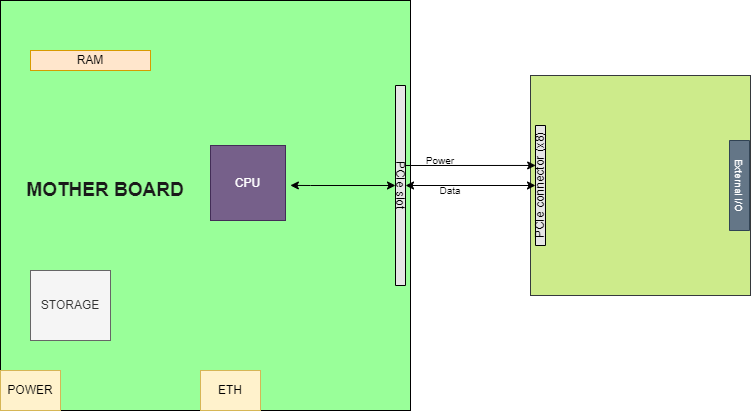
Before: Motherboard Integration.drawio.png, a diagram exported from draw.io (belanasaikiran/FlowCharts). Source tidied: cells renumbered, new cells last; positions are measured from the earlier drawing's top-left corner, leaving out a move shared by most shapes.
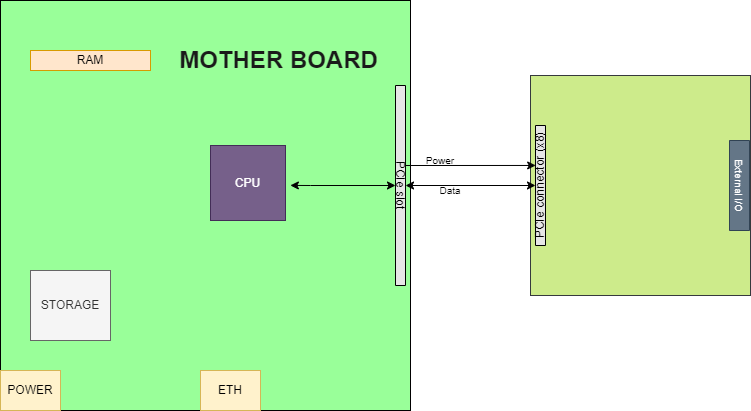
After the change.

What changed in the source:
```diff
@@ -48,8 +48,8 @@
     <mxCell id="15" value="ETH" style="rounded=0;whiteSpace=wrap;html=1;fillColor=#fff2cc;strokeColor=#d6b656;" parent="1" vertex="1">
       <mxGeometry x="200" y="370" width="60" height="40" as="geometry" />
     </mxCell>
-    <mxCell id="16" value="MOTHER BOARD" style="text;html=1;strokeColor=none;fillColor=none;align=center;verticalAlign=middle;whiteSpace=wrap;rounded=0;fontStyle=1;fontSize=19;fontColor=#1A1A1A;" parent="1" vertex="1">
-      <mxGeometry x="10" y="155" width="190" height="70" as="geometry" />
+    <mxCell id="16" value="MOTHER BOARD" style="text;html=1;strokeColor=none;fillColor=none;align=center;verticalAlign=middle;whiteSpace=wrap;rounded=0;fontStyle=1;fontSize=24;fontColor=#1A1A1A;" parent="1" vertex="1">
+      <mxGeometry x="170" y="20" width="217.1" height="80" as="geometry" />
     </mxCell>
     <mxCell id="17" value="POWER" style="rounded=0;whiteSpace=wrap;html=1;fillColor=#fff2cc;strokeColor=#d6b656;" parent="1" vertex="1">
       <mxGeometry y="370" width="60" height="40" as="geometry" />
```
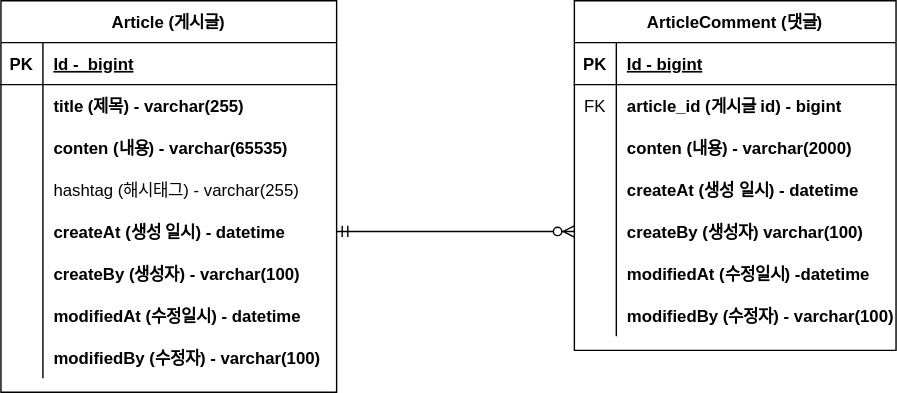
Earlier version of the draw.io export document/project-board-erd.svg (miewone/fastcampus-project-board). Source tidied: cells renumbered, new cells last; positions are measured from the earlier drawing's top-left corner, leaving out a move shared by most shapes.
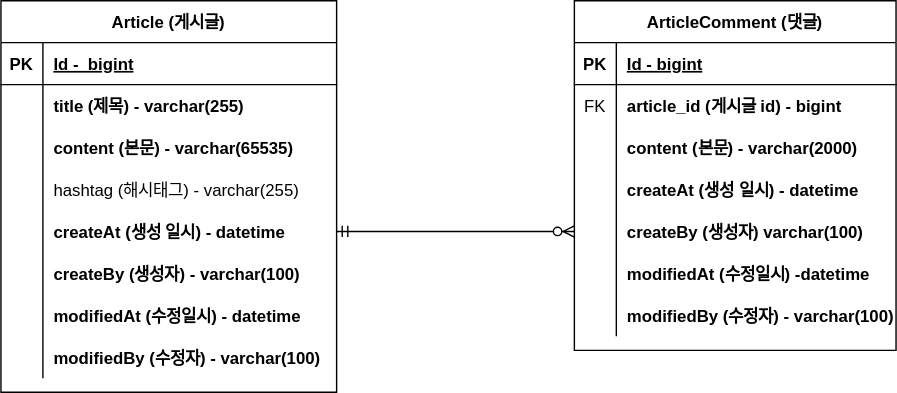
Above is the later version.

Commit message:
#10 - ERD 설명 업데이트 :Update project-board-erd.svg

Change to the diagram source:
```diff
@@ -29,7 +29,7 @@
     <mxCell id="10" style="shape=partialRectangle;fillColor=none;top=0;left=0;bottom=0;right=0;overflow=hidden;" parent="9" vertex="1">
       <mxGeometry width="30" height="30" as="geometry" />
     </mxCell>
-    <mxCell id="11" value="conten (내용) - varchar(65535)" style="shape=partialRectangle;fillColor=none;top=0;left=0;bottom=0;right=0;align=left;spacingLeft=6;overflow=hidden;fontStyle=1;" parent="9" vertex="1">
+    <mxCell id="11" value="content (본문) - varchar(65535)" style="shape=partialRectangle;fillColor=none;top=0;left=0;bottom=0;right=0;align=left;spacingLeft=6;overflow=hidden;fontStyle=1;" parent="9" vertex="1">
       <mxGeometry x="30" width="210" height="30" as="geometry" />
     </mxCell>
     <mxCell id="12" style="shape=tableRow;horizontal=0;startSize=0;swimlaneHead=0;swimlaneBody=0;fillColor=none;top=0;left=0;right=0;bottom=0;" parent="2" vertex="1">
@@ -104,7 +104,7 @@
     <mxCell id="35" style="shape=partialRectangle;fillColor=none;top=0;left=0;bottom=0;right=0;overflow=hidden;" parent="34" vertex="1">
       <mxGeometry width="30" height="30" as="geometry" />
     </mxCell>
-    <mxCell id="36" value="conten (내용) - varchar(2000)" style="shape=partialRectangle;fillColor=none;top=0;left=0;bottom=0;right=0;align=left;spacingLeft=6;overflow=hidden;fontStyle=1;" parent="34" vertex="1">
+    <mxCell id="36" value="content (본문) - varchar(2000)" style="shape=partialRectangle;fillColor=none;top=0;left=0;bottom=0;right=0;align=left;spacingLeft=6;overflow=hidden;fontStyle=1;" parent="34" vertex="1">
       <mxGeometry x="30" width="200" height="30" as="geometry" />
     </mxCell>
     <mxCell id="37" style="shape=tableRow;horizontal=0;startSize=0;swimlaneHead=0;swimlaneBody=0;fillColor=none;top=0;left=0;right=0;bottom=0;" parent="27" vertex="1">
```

----

**WHAT NEEDS TO BE DONE**
Scan the material for the word "middle". Return every line where it is found.

**TASK ANSWER**
-    <mxCell id="16" value="MOTHER BOARD" style="text;html=1;strokeColor=none;fillColor=none;align=center;verticalAlign=middle;whiteSpace=wrap;rounded=0;fontStyle=1;fontSize=19;fontColor=#1A1A1A;" parent="1" vertex="1">
+    <mxCell id="16" value="MOTHER BOARD" style="text;html=1;strokeColor=none;fillColor=none;align=center;verticalAlign=middle;whiteSpace=wrap;rounded=0;fontStyle=1;fontSize=24;fontColor=#1A1A1A;" parent="1" vertex="1">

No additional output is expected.